(but I sometimes find mistakes that have been overlooked for a long time, i think this can contribute to quality).

– continued –

so to the real question, as I am currently experiencing LO (calc) it is really advantageous to have some IT-technical background, there are irritations in everyday use for which you need help, to get that is ‘not so easy’, you have to dig through a thorn bush first.

but!: LO generally works well, fast, is a fantastic project, and basically there are many offers with help, much less than for Ex$el of course, and also a bit less ‘friendly’, but there are, and we all can work on making them more friendly and effective.

just take a moment to think why you are in it, what’s your interest, your target?

in this respect questions like this are relevant, and downvoting them is bad style. aggressive handling of criticism results from fear or inability to deal with it sensibly?

it would be a good move for the community on this front - ‘inexperienced users’ - to use people who are patient and can communicate in a friendly manner.

thanks for reading.

No, LO is meant to be a useful tool. The Writer component is oriented towards beautiful text formatting. It tries to map typographic traditional rules on a piece of hardware/software. Of course, this mapping is done by programmers who are specialists in their own domain; sometimes not in typography.

As long as questions are targeted on usability, ergonomics, typography (and their translation into LO paradigms), answers can be given in the same vocabulary.

However, LO is a very complex app. Inevitably, documentation is lagging behind the evolution rate and feature additions. Also, its style may not be fit for all initial knowledge levels of readers (either concerning using a document processor on a computer or using LO for a specific typographic task). This is where this site comes in as a complement to the documentation.

But, you may stumble on border cases, maybe involving bugs (many many and not enough programmers). Vocabulary becomes then harder to follow because we must determine if the cause is a mistake in LO or OS usage or internal to LO. I’m no LO developer, only an enlightened power user trying to return the benefit and comfort I got for free from LO.

What is difficult is to appraise the skills of the “asker” (simultaneously in typography, LO usage and computer “fluency”) from the way the question is written. Add to that the “regulars” here (only a handful) get tired by the laziness of many not opening Tools>Help nor reading the free downloadable manual where up to 80% of the answers (usually about how to use LO) can be found. They become aroused by this, which may explain the terseness or tone of their answers. The other 20% are really challenging questions or bugs.

PS: I disagree on the downvote for your question on “strange characters”. This is one challenging question for me.

I research every single question before I ask it to see if anyone had the problem before, not just here, but usually on a general search. I also read the manual. Sometimes that is still not enough! I am really struggling with the unusual characters as I don’t know if they will appear in a self-published book…seeing as they appear all over the place whenever I copy and paste. It seems likely self-publishing software might do the same. It is really annoying as the grammar editor I use tells me I have a zillion mistakes…I suppose a PDF would not include them???

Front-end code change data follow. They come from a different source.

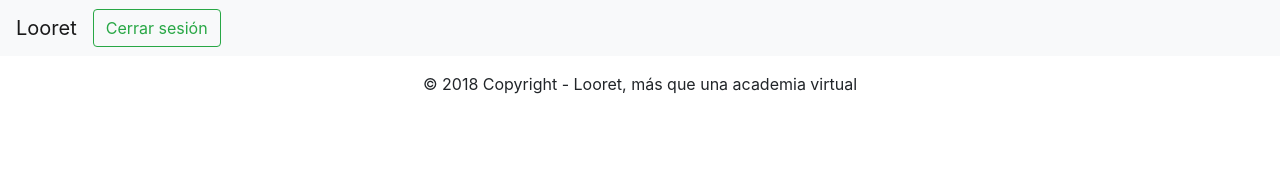
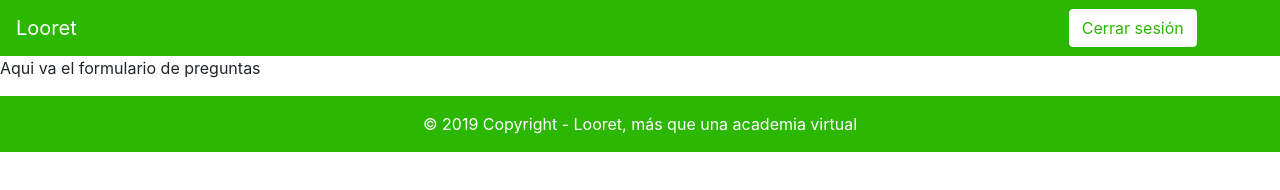
Before and after one commit to mahaliroblesarbieto/Simulacros-Looret, a website: page src/index.html in a window 1280 px wide. Drawn offline with nearby package versions, Linux system fonts and the light colour scheme.

Commit message:
colocando color definitivo en navbar y footer

```diff
--- a/src/index.html
+++ b/src/index.html
@@ -9,22 +9,22 @@
     <title>Looret</title>
 </head>
 <body>
-    <nav class="navbar navbar-expand-lg navbar-light bg-light">
+    <nav class="navbar navbar-expand-lg nav-color">
         <a class="navbar-brand" href="#">Looret</a>
         <button class="navbar-toggler" type="button" data-toggle="collapse" data-target="#navbarTogglerDemo02" aria-controls="navbarTogglerDemo02" aria-expanded="false" aria-label="Toggle navigation">
           <span class="navbar-toggler-icon"></span>
         </button>
 
         <div class="collapse navbar-collapse" id="navbarTogglerDemo02">
-          <button class="btn btn-outline-success my-2 my-sm-0" type="submit">Cerrar sesión</button>
+          <button class="btn btn-outline-success my-2 my-sm-0 offset-md-10" type="submit">Cerrar sesión</button>
         </div>
     </nav>
     <section>
-
+      <p>Aqui va el formulario de preguntas</p>
     </section>
-    <footer class="page-footer font-small cyan darken-3">
+    <footer class="page-footer font-small cyan darken-3 nav-color">
       <div class="footer-copyright text-center py-3">
-        © 2018 Copyright - Looret, más que una academia virtual
+        © 2019 Copyright - Looret, más que una academia virtual
       </div>
     </footer>
 
--- a/src/style.css
+++ b/src/style.css
@@ -0,0 +1,18 @@
+.nav-color{
+    background-color: #2cb802;
+    color: white;
+}
+
+.nav-color .navbar-brand{
+    color: white
+}
+
+.nav-color .btn{
+    color: #2cb802
+}
+
+.nav-color .btn-outline-success{
+    border-color: white;
+    background-color: white
+
+}
```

No PDF will also include them. It seems you have a problem at a critical level of your computer, but the correct place to discuss it is in your ad-hoc question.

Are you writing a Web Page in HTML? if so you need to define the Character set like: and that may help.

No. Trying to format a book.

I asked because in the early 2000s I would try and validate a web page I was working on and get such characters.